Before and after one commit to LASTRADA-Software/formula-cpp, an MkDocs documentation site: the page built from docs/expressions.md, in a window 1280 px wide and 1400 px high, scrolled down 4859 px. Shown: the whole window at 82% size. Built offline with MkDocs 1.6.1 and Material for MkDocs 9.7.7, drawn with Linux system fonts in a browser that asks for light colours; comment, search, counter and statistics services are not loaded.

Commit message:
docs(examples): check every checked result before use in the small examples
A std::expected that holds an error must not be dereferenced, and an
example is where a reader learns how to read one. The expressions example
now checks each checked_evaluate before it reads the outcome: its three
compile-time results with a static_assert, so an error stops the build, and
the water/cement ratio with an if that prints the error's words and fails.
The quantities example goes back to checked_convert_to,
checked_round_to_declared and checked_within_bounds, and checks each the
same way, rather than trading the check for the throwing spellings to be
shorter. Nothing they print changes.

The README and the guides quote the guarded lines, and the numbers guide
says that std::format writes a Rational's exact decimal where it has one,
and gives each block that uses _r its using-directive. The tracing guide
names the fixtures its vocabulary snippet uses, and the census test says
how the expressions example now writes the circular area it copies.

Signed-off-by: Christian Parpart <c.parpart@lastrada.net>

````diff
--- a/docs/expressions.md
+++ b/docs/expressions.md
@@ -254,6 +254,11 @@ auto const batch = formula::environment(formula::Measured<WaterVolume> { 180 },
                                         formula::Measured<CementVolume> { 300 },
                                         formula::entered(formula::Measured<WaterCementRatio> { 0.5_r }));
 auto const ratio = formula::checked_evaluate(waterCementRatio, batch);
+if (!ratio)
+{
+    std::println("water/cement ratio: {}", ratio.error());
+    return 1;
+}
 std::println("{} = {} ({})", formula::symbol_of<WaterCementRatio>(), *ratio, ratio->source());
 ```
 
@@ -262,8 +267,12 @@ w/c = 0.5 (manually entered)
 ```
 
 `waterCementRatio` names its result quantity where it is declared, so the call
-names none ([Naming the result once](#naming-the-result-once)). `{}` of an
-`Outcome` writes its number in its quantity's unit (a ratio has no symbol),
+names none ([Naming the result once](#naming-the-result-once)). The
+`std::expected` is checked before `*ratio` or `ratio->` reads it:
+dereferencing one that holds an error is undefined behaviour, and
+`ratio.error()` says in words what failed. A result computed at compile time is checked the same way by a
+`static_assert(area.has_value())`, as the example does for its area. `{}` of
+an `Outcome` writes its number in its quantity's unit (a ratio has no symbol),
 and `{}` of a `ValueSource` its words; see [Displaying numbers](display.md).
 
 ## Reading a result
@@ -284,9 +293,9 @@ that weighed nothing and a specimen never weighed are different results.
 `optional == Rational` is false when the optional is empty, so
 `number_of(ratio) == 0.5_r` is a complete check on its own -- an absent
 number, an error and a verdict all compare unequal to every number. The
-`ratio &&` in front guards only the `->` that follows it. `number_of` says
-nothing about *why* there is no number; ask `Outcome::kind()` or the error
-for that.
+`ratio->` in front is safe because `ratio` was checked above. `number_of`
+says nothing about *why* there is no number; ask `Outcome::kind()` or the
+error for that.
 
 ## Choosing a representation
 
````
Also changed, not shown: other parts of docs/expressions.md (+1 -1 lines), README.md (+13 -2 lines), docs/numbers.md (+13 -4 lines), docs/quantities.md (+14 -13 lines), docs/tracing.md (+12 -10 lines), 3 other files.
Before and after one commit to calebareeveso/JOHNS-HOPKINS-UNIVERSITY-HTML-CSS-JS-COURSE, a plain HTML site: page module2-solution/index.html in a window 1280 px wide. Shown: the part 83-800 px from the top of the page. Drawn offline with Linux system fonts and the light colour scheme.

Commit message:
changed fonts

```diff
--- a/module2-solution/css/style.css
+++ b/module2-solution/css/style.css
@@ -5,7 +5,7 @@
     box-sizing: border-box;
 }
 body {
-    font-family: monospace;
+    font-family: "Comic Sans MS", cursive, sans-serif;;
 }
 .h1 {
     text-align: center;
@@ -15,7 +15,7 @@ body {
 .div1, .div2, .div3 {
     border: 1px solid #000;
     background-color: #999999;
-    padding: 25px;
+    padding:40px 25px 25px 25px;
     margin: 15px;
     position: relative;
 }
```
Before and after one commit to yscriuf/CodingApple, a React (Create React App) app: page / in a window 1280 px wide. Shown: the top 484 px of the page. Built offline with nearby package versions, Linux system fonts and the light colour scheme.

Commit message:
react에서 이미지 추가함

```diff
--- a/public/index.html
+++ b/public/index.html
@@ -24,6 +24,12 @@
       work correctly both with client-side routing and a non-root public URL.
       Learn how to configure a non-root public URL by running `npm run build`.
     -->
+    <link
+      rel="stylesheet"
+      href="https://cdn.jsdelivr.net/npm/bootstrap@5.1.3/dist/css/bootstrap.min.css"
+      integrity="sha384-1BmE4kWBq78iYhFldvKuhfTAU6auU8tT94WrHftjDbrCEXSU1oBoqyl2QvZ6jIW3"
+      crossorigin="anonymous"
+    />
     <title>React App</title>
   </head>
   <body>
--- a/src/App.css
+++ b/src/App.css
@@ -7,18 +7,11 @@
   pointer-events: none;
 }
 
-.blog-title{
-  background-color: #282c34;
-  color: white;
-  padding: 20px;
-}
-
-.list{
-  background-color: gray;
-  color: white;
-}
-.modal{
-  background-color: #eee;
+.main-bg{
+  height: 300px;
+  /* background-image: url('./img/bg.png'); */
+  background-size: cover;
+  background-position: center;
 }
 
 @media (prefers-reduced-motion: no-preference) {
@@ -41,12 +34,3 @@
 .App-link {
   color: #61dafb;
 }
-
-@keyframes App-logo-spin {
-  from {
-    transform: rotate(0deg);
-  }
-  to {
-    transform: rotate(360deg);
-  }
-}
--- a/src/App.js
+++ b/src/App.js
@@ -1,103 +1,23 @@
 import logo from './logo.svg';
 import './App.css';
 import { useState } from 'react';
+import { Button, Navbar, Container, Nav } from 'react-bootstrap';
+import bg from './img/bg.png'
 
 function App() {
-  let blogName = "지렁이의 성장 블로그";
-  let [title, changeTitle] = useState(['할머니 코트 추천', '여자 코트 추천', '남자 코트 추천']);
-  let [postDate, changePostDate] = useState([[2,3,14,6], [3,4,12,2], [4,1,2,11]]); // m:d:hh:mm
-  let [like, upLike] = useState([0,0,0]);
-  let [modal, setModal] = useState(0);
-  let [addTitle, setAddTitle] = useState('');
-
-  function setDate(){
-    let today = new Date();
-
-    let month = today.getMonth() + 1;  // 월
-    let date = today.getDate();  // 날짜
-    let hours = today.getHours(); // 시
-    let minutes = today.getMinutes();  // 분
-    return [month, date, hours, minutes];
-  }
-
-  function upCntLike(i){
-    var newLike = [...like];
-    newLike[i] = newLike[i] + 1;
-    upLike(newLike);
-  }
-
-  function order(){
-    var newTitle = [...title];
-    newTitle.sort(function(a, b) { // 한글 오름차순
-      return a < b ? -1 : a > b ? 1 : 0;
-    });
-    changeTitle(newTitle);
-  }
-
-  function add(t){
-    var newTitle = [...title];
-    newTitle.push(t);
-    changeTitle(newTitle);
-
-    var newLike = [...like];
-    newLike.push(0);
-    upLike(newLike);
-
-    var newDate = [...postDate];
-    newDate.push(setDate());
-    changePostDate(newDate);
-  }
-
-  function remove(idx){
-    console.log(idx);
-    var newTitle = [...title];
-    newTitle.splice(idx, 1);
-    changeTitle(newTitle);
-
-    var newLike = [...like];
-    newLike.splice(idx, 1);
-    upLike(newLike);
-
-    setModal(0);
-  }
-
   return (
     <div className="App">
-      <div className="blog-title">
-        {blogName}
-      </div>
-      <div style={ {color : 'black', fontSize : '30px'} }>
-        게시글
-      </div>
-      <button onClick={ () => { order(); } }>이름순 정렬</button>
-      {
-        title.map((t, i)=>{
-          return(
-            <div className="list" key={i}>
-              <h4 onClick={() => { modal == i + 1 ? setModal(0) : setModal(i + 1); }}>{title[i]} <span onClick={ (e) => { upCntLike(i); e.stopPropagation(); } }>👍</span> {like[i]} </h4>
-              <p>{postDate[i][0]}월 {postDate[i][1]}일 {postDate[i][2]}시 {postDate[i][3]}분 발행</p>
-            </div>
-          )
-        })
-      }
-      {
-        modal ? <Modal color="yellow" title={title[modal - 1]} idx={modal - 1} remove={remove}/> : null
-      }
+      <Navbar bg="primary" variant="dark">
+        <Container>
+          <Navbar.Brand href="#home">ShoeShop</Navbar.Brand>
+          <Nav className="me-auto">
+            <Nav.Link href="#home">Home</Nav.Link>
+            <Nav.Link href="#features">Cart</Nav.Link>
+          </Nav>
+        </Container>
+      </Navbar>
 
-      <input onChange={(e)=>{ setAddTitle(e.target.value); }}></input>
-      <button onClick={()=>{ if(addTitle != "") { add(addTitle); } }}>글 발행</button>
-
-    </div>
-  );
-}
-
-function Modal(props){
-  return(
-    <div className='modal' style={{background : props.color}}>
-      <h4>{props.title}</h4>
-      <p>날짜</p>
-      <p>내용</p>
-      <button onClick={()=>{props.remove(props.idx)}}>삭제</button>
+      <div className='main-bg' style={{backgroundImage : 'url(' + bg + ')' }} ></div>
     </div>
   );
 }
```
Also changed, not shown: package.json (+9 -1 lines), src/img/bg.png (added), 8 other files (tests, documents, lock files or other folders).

◆ ◆ ◆

To do -
Copy every line in the listing above where the string "center" turns up.

Answer section -
     text-align: center;
+  background-position: center;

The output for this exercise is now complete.